=== Begin Enclosure ===

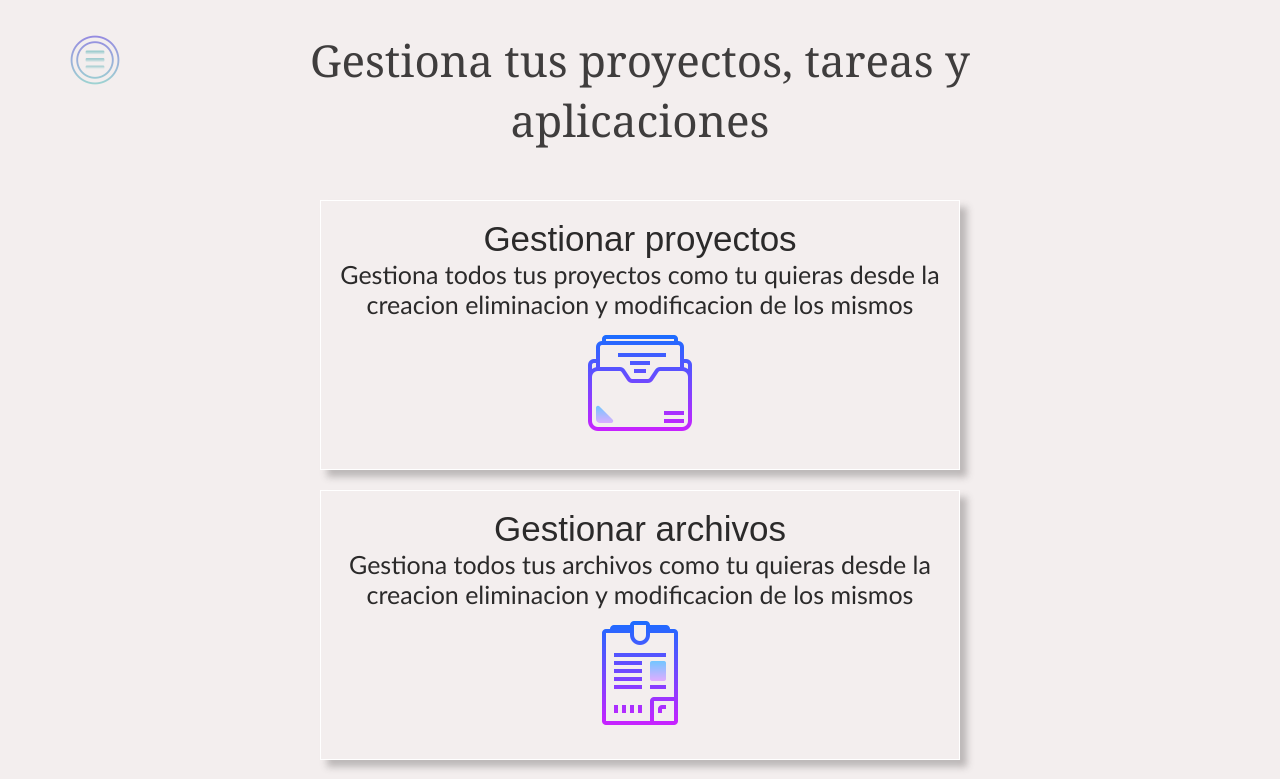
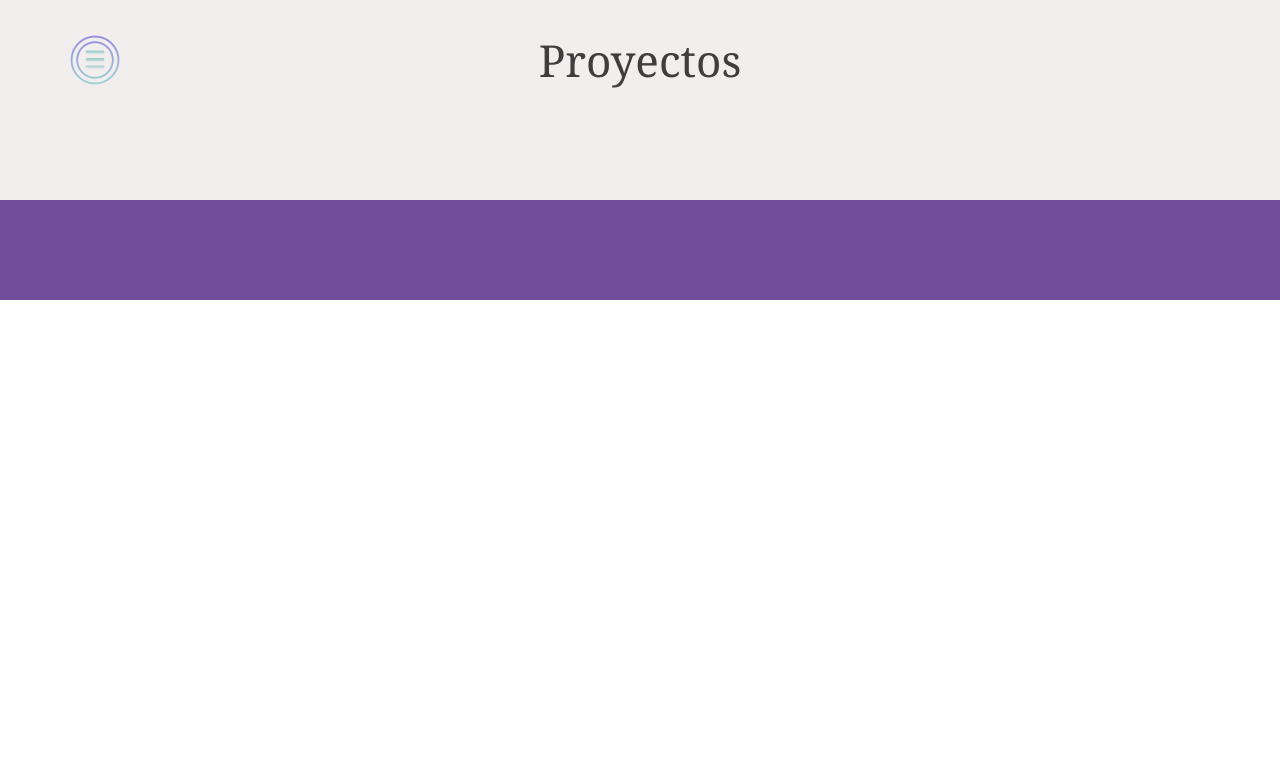
Before and after one commit to facundobrunetti99/Project-final-web, a React (Vite) app: page /project in a window 1280 px wide. Before the commit this address led to /. Shown: the top 779 px of the page. Built offline with nearby package versions, Linux system fonts and the light colour scheme.

Commit message:
Li inicio  and title project added

```diff
--- a/src/App.jsx
+++ b/src/App.jsx
@@ -4,7 +4,7 @@ import { BrowserRouter as Router } from "react-router-dom";
 import "../src/App.css";
 
 const App = () => {
-  const isAuthenticated = false;
+  const isAuthenticated = true;
   return (
     <Router>
       <RouterConfig isAuthenticated={isAuthenticated}></RouterConfig>
--- a/src/component/NavBar/Nav.jsx
+++ b/src/component/NavBar/Nav.jsx
@@ -25,6 +25,7 @@ const Nav = () => {
 
       <div className={clase}>
         <ul className="nav-ul-conteiner">
+          <li><Link to={"/"}>Inicio</Link></li>
           <li><Link to={'/login'}>Iniciar sesión</Link></li>
           <li><Link to={'/project'}>Proyectos</Link></li>
           <li><Link to={'/project/task'}>Tareas</Link></li>
--- /dev/null
+++ b/src/component/Tittle/Title.css
@@ -0,0 +1,19 @@
+.title-public-home {
+    text-align: center;
+    color: #3f3d3d;
+    height: 100px;
+    padding: 10px;
+    margin-bottom: 100px;
+    display: flex;
+    justify-content: center;
+    text-align: center;
+  }
+
+  .title-public-home p {
+    margin-top: 20px;
+    width: 70%;
+    display: flex;
+    font-family: Cambria, Cochin, Georgia, Times, "Times New Roman", serif;
+    font-size: 44px;
+    justify-content: center;
+  }
--- /dev/null
+++ b/src/component/Tittle/Titlte.jsx
@@ -0,0 +1,11 @@
+import React from 'react'
+import "../Tittle/Title.css"
+const Titlte = ({clas,title}) => {
+  return (
+    <div className={clas}>
+    <p>{title}</p>
+  </div>
+  )
+}
+
+export default Titlte
--- a/src/page/Project.jsx
+++ b/src/page/Project.jsx
@@ -1,9 +1,10 @@
 import React from "react";
+import Titlte from "../component/Tittle/Titlte";
 
 const Project = () => {
   return (
     <div>
-      <div>Este es el project</div>
+      <Titlte clas={"title-public-home"} title={"Proyectos"}></Titlte>
     </div>
   );
 };
--- a/src/page/PublicHome/PublicHome.jsx
+++ b/src/page/PublicHome/PublicHome.jsx
@@ -1,12 +1,16 @@
 import React from "react";
 import "../PublicHome/PublicHome.css";
 import BoxConteiner from "../../component/BoxConteiner/BoxConteiner";
+import Titlte from "../../component/Tittle/Titlte";
 const PublicHome = () => {
   return (
     <div className="public-home">
-      <div className="title-public-home">
-        <p>Gestiona tus proyectos, tareas y aplicaciones</p>
-      </div>
+
+
+
+
+      <Titlte clas={"title-public-home"} title={"Gestiona tus proyectos, tareas y aplicaciones"}/>
+
 
       <div className="conteiner-public-home">
         <BoxConteiner
```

=== End Enclosure ===

- **REQUIRED ACTION**
Using the material above, copy every line in which the string "Tittle" occurs.

- **RESPONSE AREA**
+++ b/src/component/Tittle/Title.css
+++ b/src/component/Tittle/Titlte.jsx
+import "../Tittle/Title.css"
+import Titlte from "../component/Tittle/Titlte";
+import Titlte from "../../component/Tittle/Titlte";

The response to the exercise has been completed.